An ode to used books.




I have always loved reading, but fell hard for books when I was eight. We were living in an amateur’s converted barn with questionable heat and electricity, and no TV. A friend of my mother’s gave me a dusty cardboard box full of golden-spined classics. It was a bonanza, an embarrassment of riches.

Crammed into the box, amid cobwebs that were definitely older than I was, I found well loved copies of Gone With The Wind, Black Beauty, and all the books in the Anne of Green Gables series. Over the course of that blustery winter I read and re-read those books. Scarlett O’Hara and Anne Shirley became as familiar to me as sisters, and the books that contained them were my most loved possessions.

There is beauty and utility in a used book. They are functional– the preciousness has been worn out of them. The spines have been cracked, the work of breaking them in has already been done. They might not look as good, but the story or information is the same. A book can be read and passed on, and continue to be loved and be useful. We have become so attached to newness as a value, always looking for something that no one else has touched, whatever is most cutting edge. I like to think of the life cycle of a book, shelves it has lived on, hands that have held it. Books gain richness over time, and the more we share them the richer they become.

In my early twenties I spent a winter living in London, England, bartending at night and serving in a café during daylight hours. I made very little money, but every Sunday afternoon a man would set up a blanket on the street across from the café to sell books and I would allow myself that little indulgence–a book a week, to be savoured and dog-eared until the next week’s “Lit Church” came around.

Used books are often like little gifts from the universe, picked up at garage sales and in thrift stores, little treasures in amongst discarded knick-knacks and old hockey gear. Some are discovered in moments of desperation. I know a woman who often drives to the free corner library in Cumberland in the middle of the night in her pyjamas when she runs out of books. While travelling I read every battered book Maeve Binchy has ever written, in a sort of desperate frenzy, because they were the only books in English on the hostel shelves. In Sayulita, I nearly cried when I found a Michael Ondaatje book in the musty stacks of oft-found Clive Cussler and John Grisham novels, available in pre-loved abundance for the millions who enjoy them.

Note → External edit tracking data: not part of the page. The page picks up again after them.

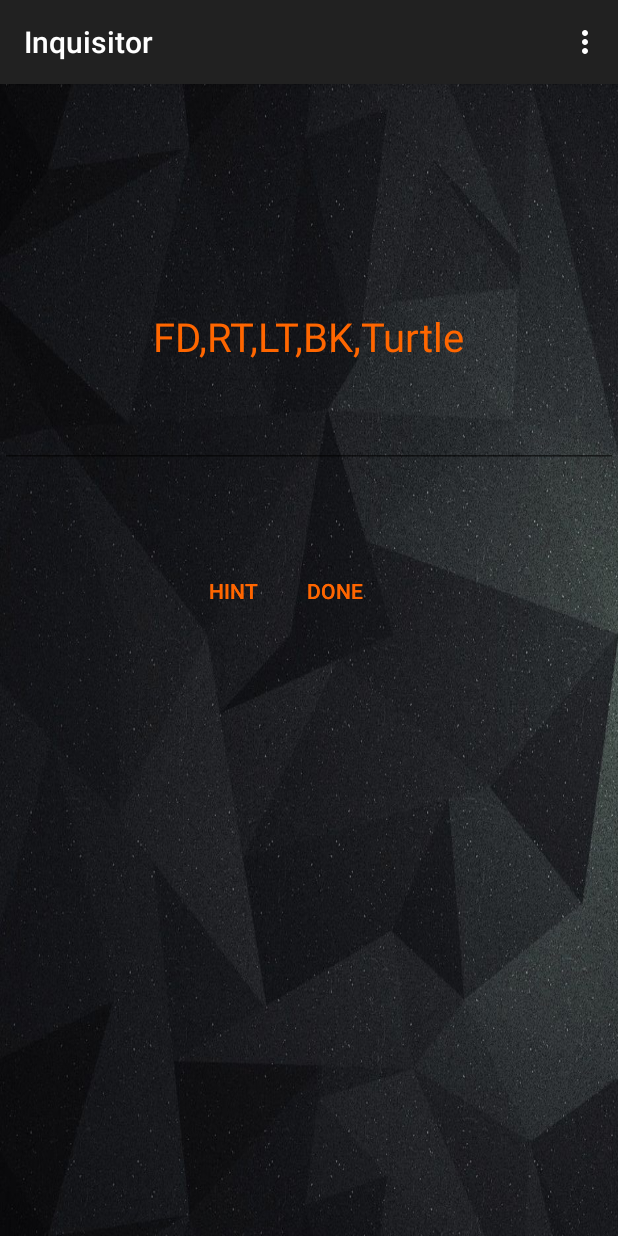
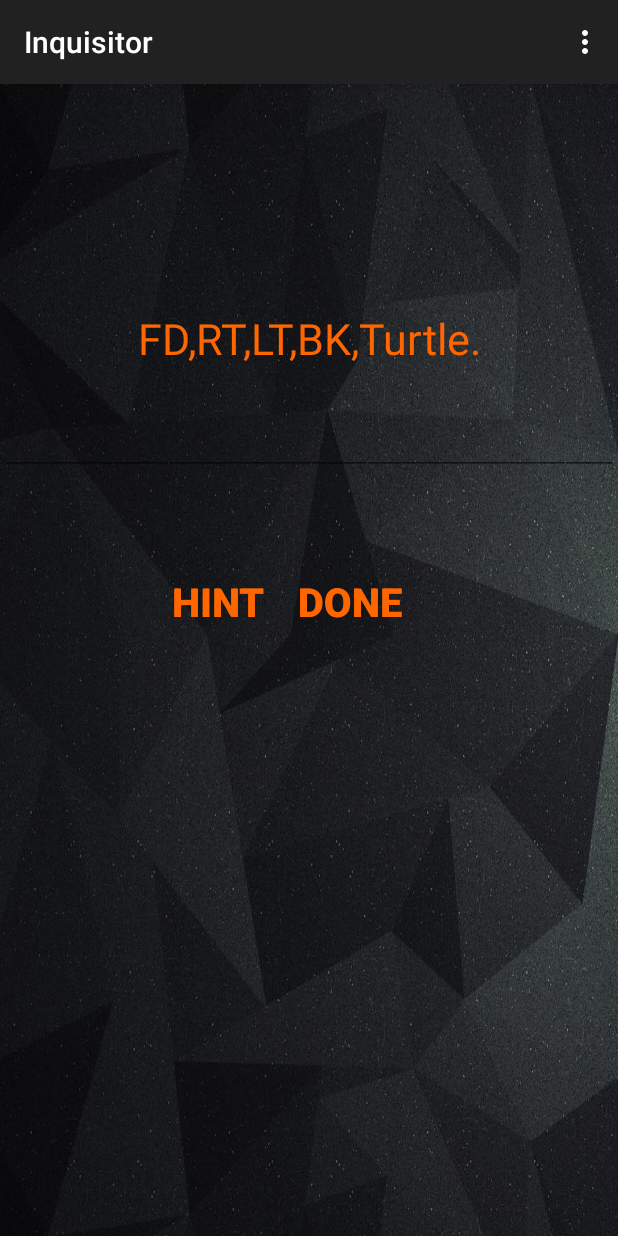
Before and after one commit to anuraagbaishya/Inquisitor, an Android app: the QuestionActivity screen opened directly, with no data from a screen before it, on a phone screen of 412 x 824 dp. Run offline under Robolectric (Android 15) with nearby library versions, the phone set to English and light mode, and no system bars; 1 statement that could not run was skipped.

Commit message:
UI improvement

```diff
--- a/app/src/main/java/com/appex/android/inquisitor/AboutActivity.java
+++ b/app/src/main/java/com/appex/android/inquisitor/AboutActivity.java
@@ -1,5 +1,6 @@
 package com.appex.android.inquisitor;
 
+import android.graphics.Typeface;
 import android.os.Bundle;
 import android.support.v4.app.Fragment;
 import android.support.v7.app.ActionBarActivity;
@@ -8,6 +9,7 @@ import android.view.Menu;
 import android.view.MenuItem;
 import android.view.View;
 import android.view.ViewGroup;
+import android.widget.TextView;
 
 
 public class AboutActivity extends ActionBarActivity {
@@ -56,6 +58,17 @@ public class AboutActivity extends ActionBarActivity {
         public View onCreateView(LayoutInflater inflater, ViewGroup container,
                                  Bundle savedInstanceState) {
             View rootView = inflater.inflate(R.layout.fragment_about, container, false);
+            Typeface typeface=Typeface.createFromAsset(getActivity().getAssets(),"fonts/1942.ttf");
+            TextView text1=(TextView)rootView.findViewById(R.id.textView);
+            TextView text2=(TextView)rootView.findViewById(R.id.textView2);
+            TextView text3=(TextView)rootView.findViewById(R.id.textView3);
+            TextView text4=(TextView)rootView.findViewById(R.id.textView4);
+            TextView text5=(TextView)rootView.findViewById(R.id.textView5);
+            text1.setTypeface(typeface);
+            text2.setTypeface(typeface);
+            text3.setTypeface(typeface);
+            text4.setTypeface(typeface);
+            text5.setTypeface(typeface);
             return rootView;
         }
     }
--- a/app/src/main/java/com/appex/android/inquisitor/QuestionActivity.java
+++ b/app/src/main/java/com/appex/android/inquisitor/QuestionActivity.java
@@ -1,6 +1,7 @@
 package com.appex.android.inquisitor;
 
 import android.content.Intent;
+import android.graphics.Typeface;
 import android.os.Bundle;
 import android.support.v4.app.Fragment;
 import android.support.v7.app.ActionBarActivity;
@@ -13,6 +14,7 @@ import android.view.ViewGroup;
 import android.widget.Button;
 import android.widget.EditText;
 import android.widget.TextView;
+import android.widget.Toast;
 
 
 public class QuestionActivity extends ActionBarActivity {
@@ -56,22 +58,38 @@ public class QuestionActivity extends ActionBarActivity {
 
     public static class PlaceholderFragment extends Fragment {
         public String ques[]={
-                "FD,RT,LT,BK,Turtle",
-                "Sixth Sense on Paper",
-                "Questions",
-                "Questions2",
-                "Questions3"
+                "FD,RT,LT,BK,Turtle.",
+                "Sixth Sense on Paper.",
+                "White House, Jenny Craig Inc.",
+                "11, Oranje.",
+                "Perkins Engineering, Brown-Forman.",
+                "Whenever windows opened, it was there. But it will soon disappear.",
+                "Grand Theft Auto, Ranbir Kapoor.",
+                "Hoomerpalooza, Lollapalooza.",
+                "Was used in war, now a TV star."
+
         };
         public String ans[]={
                 "logo",
                 "pranav mistry",
-                "ans",
-                "ans1",
-                "ans2"
+                "monica samille lewinsky",
+                "the flying dutchman",
+                "jack daniel's",
+                "internet explorer",
+                "rockstar",
+                "cypress hill",
+                "arrow"
         };
         public String hint[]={
                 "Programming",
-                "Cameras and Projectors"
+                "Cameras and Projectors",
+                "Scandal",
+                "Davy Jones",
+                "Old No.7",
+                "Thomas Reardon",
+                "It's a one word connection",
+                "Ghetto Therapy",
+                "Emanuel Chiroco"
         };
 
 
@@ -85,10 +103,14 @@ public class QuestionActivity extends ActionBarActivity {
             final EditText t = (EditText) rootView.findViewById(R.id.edittext1);
             final TextView qView=(TextView)rootView.findViewById(R.id.textviewname);
             final TextView hView=(TextView)rootView.findViewById(R.id.hintview);
-
+            Typeface typeface=Typeface.createFromAsset(getActivity().getAssets(),"fonts/1942.ttf");
+            qView.setTypeface(typeface);
+            hView.setTypeface(typeface);
             qView.append(ques[0]);
+            t.setTypeface(typeface);
             t.setGravity(Gravity.CENTER);
             Button DoneButton=(Button)rootView.findViewById(R.id.done_button);
+            DoneButton.setTypeface(typeface);
             DoneButton.setOnClickListener(new View.OnClickListener(){
                 String ans1;
                 public void onClick(View dview) {
@@ -96,17 +118,20 @@ public class QuestionActivity extends ActionBarActivity {
                         int j=i+1;
                         ans1 = t.getText().toString();
                         if (ans1.equals(ans[i])) {
+                            Toast.makeText(getActivity(),R.string.correcttoast,Toast.LENGTH_SHORT).show();
                             qView.setText("");
                             t.setText("");
                             if(j!=ques.length)
                                 qView.append(ques[j]);
                             else
                                 qView.append("Congrats!You have completed the quiz");
+                            break;
                         }
                     }
                 }
             });
             Button HintButton=(Button)rootView.findViewById(R.id.hintbutton);
+            HintButton.setTypeface(typeface);
             HintButton.setOnClickListener(new View.OnClickListener() {
                 int count=0;
                 @Override
@@ -117,7 +142,7 @@ public class QuestionActivity extends ActionBarActivity {
                     count++;
                 }
             });
-                return rootView;
-            }
+            return rootView;
         }
     }
+}
--- a/app/src/main/java/com/appex/android/inquisitor/QuestionFragment.java
+++ b/app/src/main/java/com/appex/android/inquisitor/QuestionFragment.java
@@ -1,6 +1,7 @@
 package com.appex.android.inquisitor;
 
 import android.content.Intent;
+import android.graphics.Typeface;
 import android.os.Bundle;
 import android.support.v4.app.Fragment;
 import android.view.LayoutInflater;
@@ -30,6 +31,8 @@ public class QuestionFragment extends Fragment {
                              Bundle savedInstanceState) {
         final View rootView = inflater.inflate(R.layout.activity_main, container, false);
         Button StartButton = (Button) rootView.findViewById(R.id.startbutton);
+        Typeface typeface=Typeface.createFromAsset(getActivity().getAssets(),"fonts/1942.ttf");
+        StartButton.setTypeface(typeface);
 
         StartButton.setOnClickListener(new View.OnClickListener() {
             @Override
--- a/app/src/main/res/layout/activity_main.xml
+++ b/app/src/main/res/layout/activity_main.xml
@@ -11,10 +11,9 @@
         android:layout_width="wrap_content"
         android:layout_height="wrap_content"
         android:src="@drawable/search48or"
+        android:layout_marginBottom="85dp"
         android:layout_above="@+id/startbutton"
-        android:layout_alignParentLeft="true"
-        android:layout_alignParentStart="true"
-        android:layout_marginBottom="42dp" />
+        android:layout_centerHorizontal="true" />
 
     <Button
         android:layout_width="wrap_content"
@@ -22,6 +21,8 @@
         android:id="@+id/startbutton"
         android:text="@string/startbutton"
         android:textColor="@color/text2"
+        android:textSize="12pt"
+        android:textStyle="bold"
         android:background="@android:color/transparent"
         android:layout_alignParentBottom="true"
         android:layout_centerHorizontal="true"
--- a/app/src/main/res/layout/activity_question.xml
+++ b/app/src/main/res/layout/activity_question.xml
@@ -5,53 +5,71 @@
     android:background="@drawable/bg"
     tools:ignore="MergeRootFrame" >
     <TextView
+        android:textStyle="bold"
         android:id="@+id/textviewname"
         android:layout_width="wrap_content"
         android:layout_height="wrap_content"
+        android:gravity="center"
         android:layout_marginTop="150dp"
         android:textColor="@color/text2"
-        android:textSize="12pt"
+        android:textSize="13pt"
         android:layout_alignParentTop="true"
         android:layout_centerHorizontal="true" />
     <EditText
         android:id="@+id/edittext1"
         android:layout_width="fill_parent"
+        android:maxLines="1"
         android:layout_height="wrap_content"
         android:inputType="text"
-        android:textSize="11pt"
+        android:textSize="12pt"
         android:textColor="@color/text2"
         android:layout_gravity="center"
         android:layout_below="@+id/textviewname"
         android:layout_marginTop="15dp"
+
     />
     <TextView
         android:layout_width="wrap_content"
+        android:textStyle="bold"
         android:layout_height="wrap_content"
         android:id="@+id/hintview"
-        android:textSize="11pt"
+        android:textSize="12pt"
         android:textColor="@color/text2"
         android:layout_below="@+id/edittext1"
         android:layout_marginTop="10dp"
         android:layout_centerHorizontal="true" />
     <Button
         android:id="@+id/done_button"
+        android:textSize="12pt"
         android:layout_width="wrap_content"
         android:layout_height="wrap_content"
+        android:textStyle="bold"
         android:text="@string/done_button"
         android:background="@android:color/transparent"
         android:textColor="@color/text2"
         android:layout_alignTop="@+id/hintbutton"
-        android:layout_marginLeft="179dp"/>
+        android:layout_marginLeft="189dp"/>
     <Button
         android:layout_width="wrap_content"
         android:layout_height="wrap_content"
+        android:textSize="12pt"
+        android:textStyle="bold"
         android:id="@+id/hintbutton"
         android:text="@string/hintbutton"
         android:background="@android:color/transparent"
         android:textColor="@color/text2"
-        android:layout_marginLeft="111dp"
+        android:layout_marginLeft="101dp"
         android:layout_marginTop="14dp"
         android:layout_below="@+id/hintview"
          />
+    <TextView
+        android:id="@+id/attemptview"
+        android:layout_width="wrap_content"
+        android:layout_height="wrap_content"
+        android:textColor="@color/text2"
+        android:textSize="10pt"
+        android:layout_marginTop="75dp"
+        android:layout_alignLeft="@+id/done_button"
+        android:layout_alignStart="@+id/done_button" />
 
 </RelativeLayout>
--- a/app/src/main/res/values/strings.xml
+++ b/app/src/main/res/values/strings.xml
@@ -18,8 +18,11 @@
     <color name="text2">#ff6600</color>
 
     <string name="done_button">DONE</string>
-    <string name="startbutton">START</string>
+    <string name="startbutton">ENTER THE INQUISITOR</string>
     <string name="hintbutton">HINT</string>
+
+    <string name="correcttoast">Correct!</string>
+    <string name="incorrecttoast">Try Again</string>
 
     <string name="title_activity_about">Inquisitor 1.0.0</string>
     <string name="title_activity_question">Inquisitor</string>
```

Good books transcend the mania of trend: they can be read in any decade and a good story will still be a good story; good information will still be good information. Through books old and new we are offered a portal into other times, places, and ways of being.